---------- Data records ----------

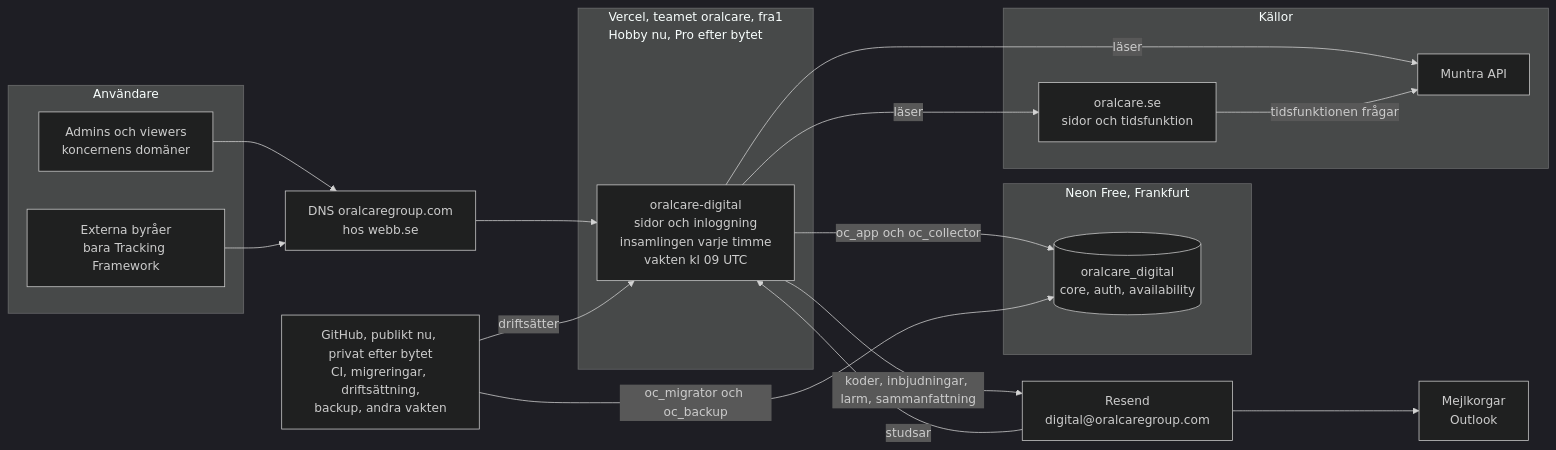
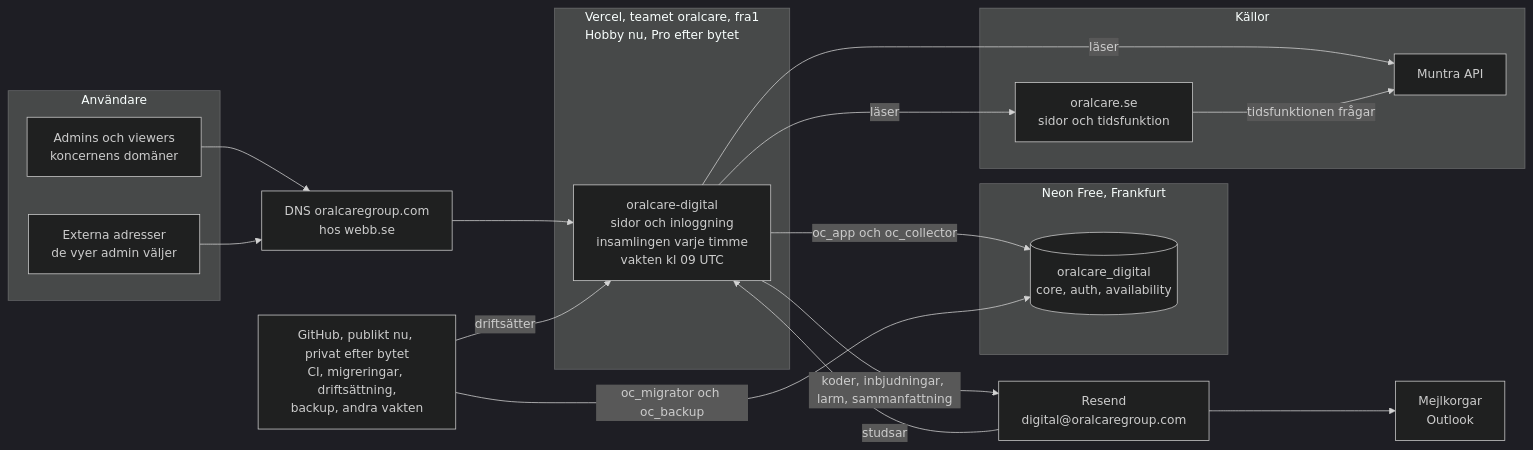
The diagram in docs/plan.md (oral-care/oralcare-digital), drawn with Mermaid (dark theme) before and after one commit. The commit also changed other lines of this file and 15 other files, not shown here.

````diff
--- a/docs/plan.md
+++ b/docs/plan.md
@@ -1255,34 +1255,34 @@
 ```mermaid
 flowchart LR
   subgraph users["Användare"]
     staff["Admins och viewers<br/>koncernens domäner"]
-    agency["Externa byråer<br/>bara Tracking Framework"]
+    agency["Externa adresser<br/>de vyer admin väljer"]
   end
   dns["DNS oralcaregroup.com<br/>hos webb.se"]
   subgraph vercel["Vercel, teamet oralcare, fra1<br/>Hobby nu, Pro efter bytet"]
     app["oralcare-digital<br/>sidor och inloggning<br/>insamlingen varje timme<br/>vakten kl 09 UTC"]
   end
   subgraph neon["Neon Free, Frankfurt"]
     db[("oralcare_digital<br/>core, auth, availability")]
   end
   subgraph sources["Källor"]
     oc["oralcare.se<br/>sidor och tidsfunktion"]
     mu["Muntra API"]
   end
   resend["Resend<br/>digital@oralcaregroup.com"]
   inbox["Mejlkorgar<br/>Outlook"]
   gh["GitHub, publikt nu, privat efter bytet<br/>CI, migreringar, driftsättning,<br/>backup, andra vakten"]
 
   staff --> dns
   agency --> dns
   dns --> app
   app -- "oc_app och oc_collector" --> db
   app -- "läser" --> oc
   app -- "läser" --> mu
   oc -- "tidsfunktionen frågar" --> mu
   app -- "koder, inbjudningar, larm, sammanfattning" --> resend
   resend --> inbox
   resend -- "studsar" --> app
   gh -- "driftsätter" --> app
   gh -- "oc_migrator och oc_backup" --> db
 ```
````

----------

**Directions for this task**
Set down exactly, and only, the lines from the one containing "resend --> inbox" to the final line of the data.

**Exercise output**
   resend --> inbox
   resend -- "studsar" --> app
   gh -- "driftsätter" --> app
   gh -- "oc_migrator och oc_backup" --> db
 ```
````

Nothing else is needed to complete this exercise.